The task:
Search the entries below for "window", and copy each line where it appears.

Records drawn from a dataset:
....................
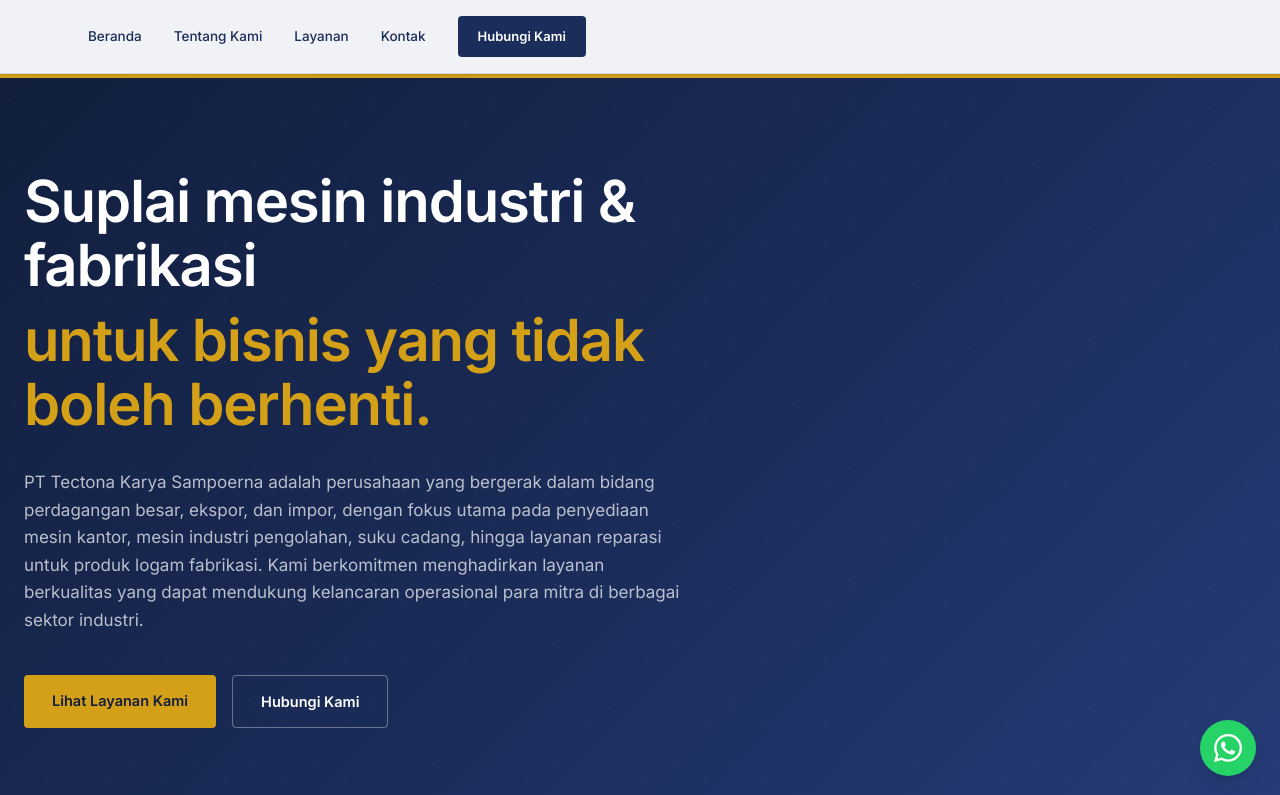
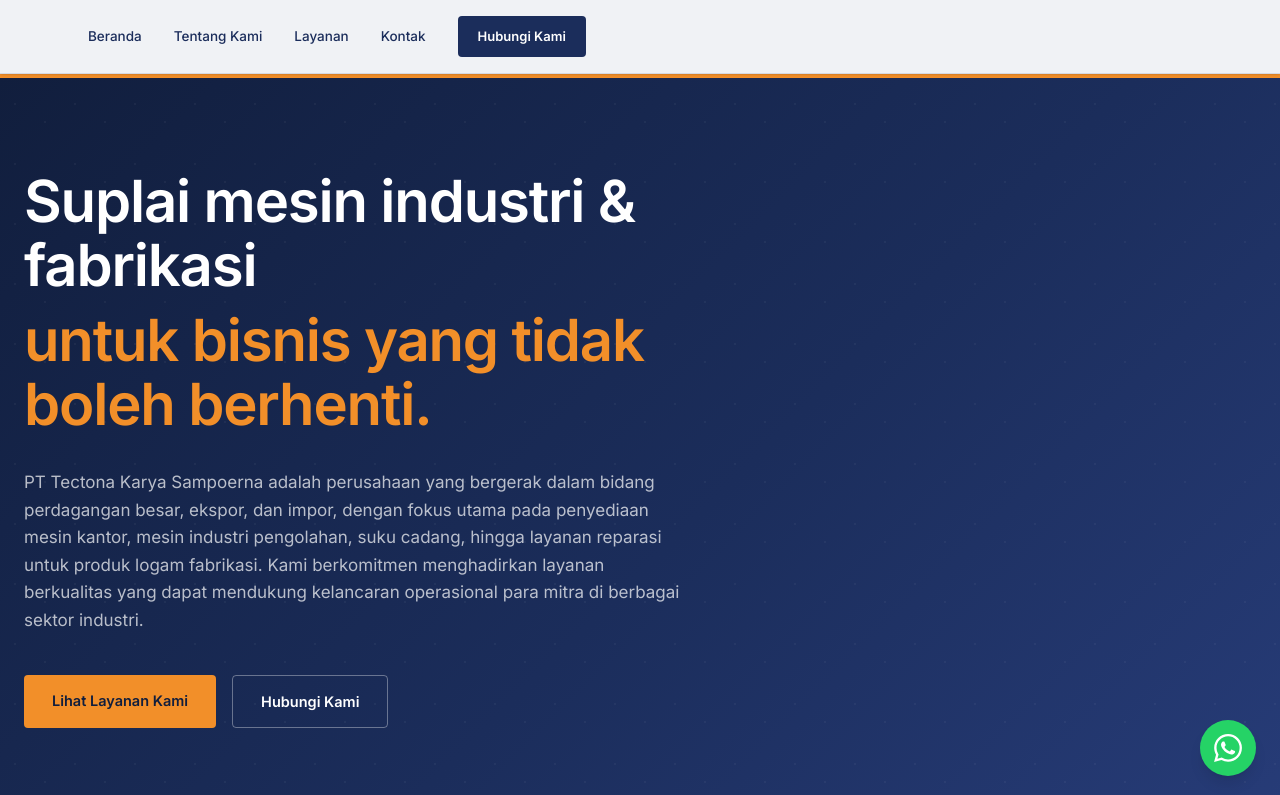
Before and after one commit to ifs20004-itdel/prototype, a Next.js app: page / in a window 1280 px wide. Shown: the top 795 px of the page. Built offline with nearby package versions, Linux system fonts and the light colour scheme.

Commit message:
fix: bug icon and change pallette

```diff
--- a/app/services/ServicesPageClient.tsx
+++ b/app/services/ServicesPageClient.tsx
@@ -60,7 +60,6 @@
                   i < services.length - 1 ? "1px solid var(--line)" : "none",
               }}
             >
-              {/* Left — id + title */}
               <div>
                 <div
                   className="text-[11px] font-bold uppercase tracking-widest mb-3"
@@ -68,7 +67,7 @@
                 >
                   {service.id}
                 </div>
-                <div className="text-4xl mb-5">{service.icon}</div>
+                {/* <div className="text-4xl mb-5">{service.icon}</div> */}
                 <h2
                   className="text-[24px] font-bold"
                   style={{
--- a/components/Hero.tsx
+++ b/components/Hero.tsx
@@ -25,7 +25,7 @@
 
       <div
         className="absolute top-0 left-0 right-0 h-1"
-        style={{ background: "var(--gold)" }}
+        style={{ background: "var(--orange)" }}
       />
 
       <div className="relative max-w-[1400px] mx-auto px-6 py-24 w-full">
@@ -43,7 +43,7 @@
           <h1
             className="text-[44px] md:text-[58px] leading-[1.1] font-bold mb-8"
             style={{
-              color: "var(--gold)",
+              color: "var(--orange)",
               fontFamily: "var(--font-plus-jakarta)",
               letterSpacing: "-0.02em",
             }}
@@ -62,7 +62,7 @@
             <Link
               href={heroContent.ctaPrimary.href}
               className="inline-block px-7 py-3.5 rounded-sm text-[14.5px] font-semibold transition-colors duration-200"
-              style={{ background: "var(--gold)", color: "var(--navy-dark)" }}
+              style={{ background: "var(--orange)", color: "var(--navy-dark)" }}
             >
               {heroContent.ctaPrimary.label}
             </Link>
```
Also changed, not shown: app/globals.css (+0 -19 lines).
....................
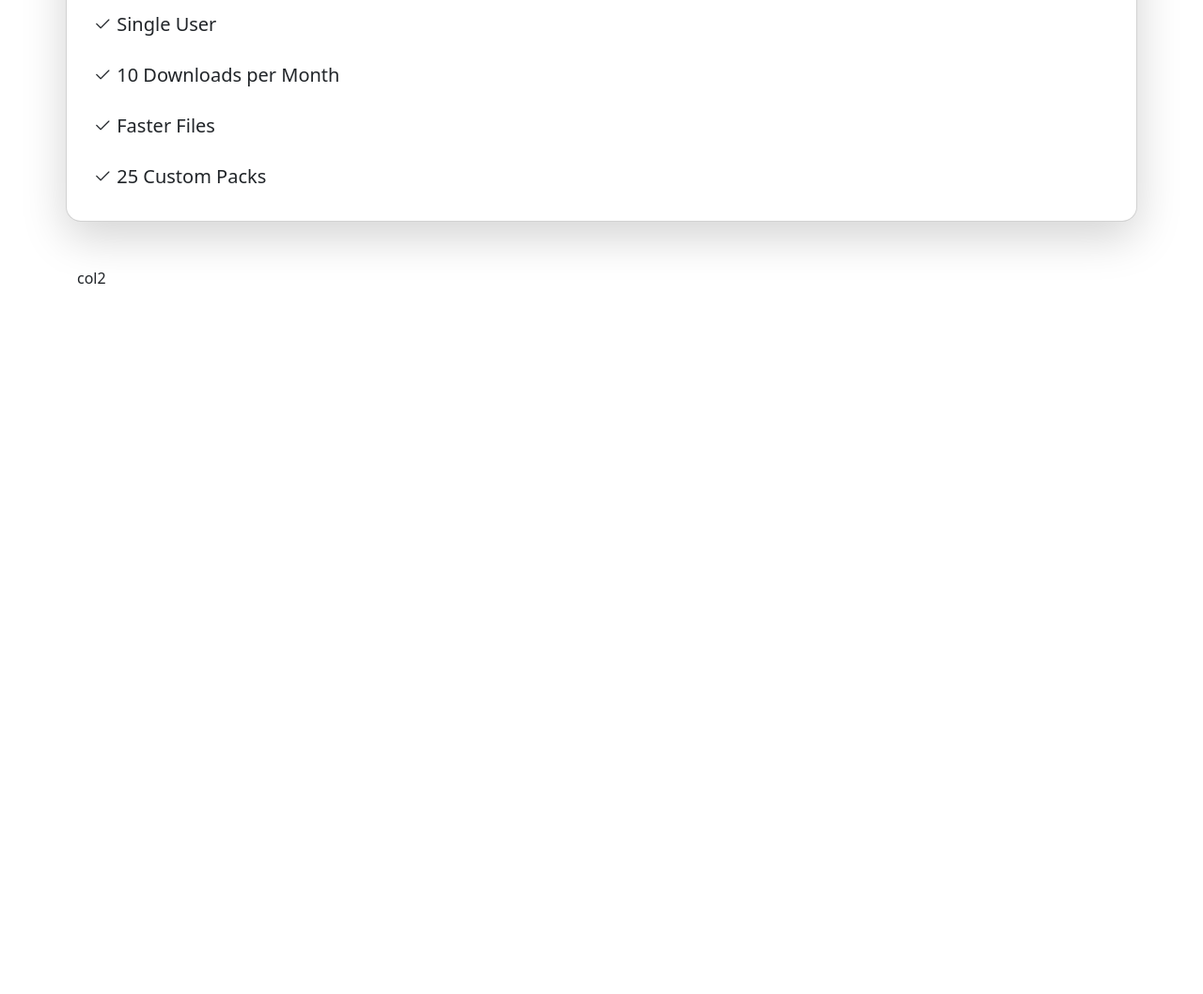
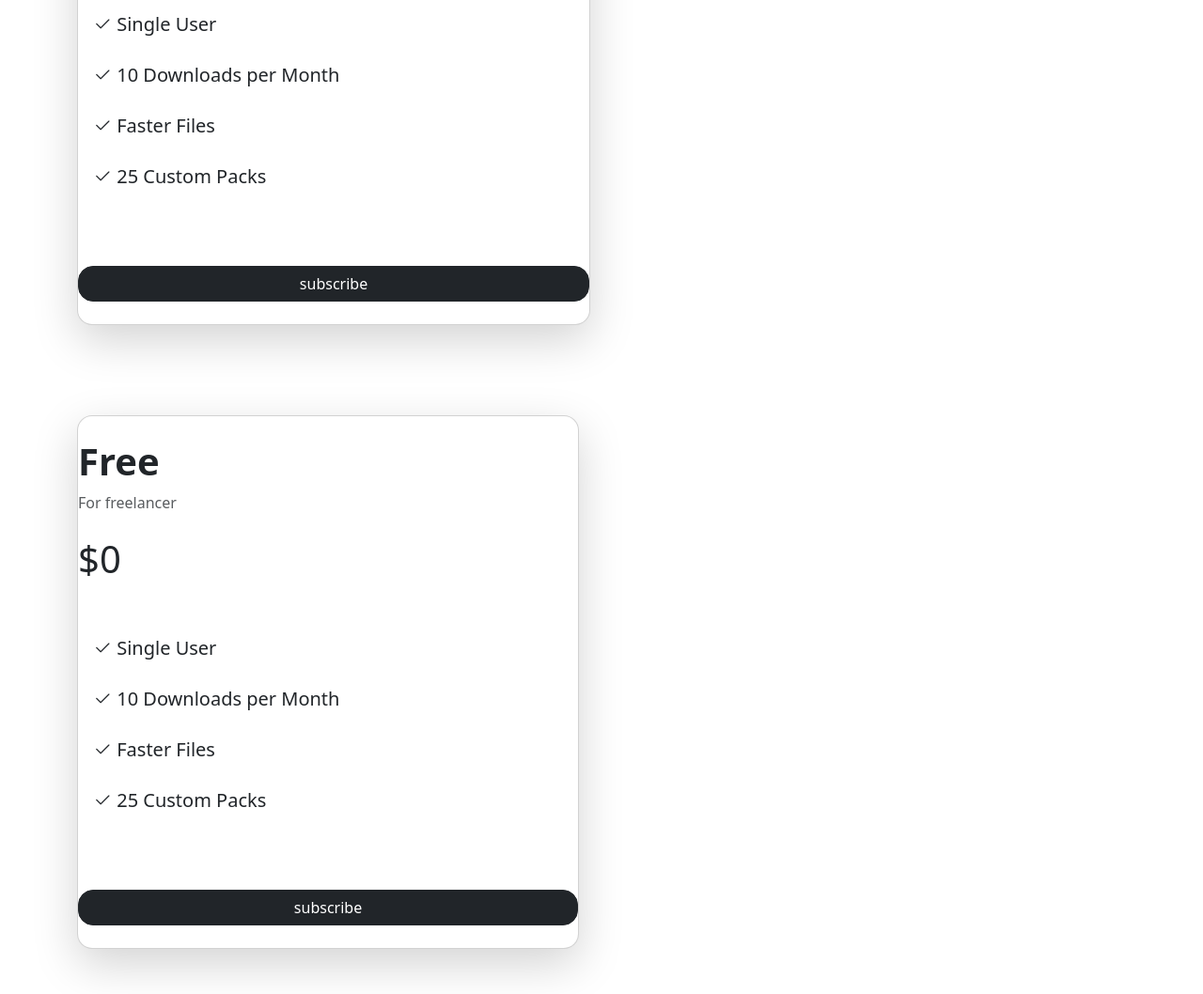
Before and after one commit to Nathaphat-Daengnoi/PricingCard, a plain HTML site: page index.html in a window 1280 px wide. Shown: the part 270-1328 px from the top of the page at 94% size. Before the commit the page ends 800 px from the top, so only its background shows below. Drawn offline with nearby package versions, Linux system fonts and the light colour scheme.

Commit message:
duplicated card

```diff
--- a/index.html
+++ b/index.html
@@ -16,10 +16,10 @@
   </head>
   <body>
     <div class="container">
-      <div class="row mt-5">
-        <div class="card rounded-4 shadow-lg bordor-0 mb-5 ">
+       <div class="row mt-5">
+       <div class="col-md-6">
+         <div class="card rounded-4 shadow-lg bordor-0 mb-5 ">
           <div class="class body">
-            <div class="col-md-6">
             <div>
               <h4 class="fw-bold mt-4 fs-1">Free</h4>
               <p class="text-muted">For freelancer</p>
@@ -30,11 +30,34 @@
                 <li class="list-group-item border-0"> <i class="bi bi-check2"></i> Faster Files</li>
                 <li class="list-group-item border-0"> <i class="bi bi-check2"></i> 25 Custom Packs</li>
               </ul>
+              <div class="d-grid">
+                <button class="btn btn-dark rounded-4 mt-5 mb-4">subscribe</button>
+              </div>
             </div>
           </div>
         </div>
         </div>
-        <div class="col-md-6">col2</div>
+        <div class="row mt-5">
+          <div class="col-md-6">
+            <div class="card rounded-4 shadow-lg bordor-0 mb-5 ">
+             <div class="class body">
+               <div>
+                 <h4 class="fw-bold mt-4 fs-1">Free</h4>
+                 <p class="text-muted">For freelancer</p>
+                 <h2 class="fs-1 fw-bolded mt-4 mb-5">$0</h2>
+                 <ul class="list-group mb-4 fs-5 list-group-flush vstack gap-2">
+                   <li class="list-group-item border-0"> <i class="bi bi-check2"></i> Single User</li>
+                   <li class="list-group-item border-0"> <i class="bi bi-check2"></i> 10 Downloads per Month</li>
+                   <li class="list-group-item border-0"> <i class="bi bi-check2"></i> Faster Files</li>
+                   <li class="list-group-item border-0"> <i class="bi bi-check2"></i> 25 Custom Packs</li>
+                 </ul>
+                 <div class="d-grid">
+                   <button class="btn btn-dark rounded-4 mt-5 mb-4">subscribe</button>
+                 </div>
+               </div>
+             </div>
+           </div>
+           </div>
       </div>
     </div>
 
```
....................
Result of the exercise:
Before and after one commit to ifs20004-itdel/prototype, a Next.js app: page / in a window 1280 px wide. Shown: the top 795 px of the page. Built offline with nearby package versions, Linux system fonts and the light colour scheme.
Before and after one commit to Nathaphat-Daengnoi/PricingCard, a plain HTML site: page index.html in a window 1280 px wide. Shown: the part 270-1328 px from the top of the page at 94% size. Before the commit the page ends 800 px from the top, so only its background shows below. Drawn offline with nearby package versions, Linux system fonts and the light colour scheme.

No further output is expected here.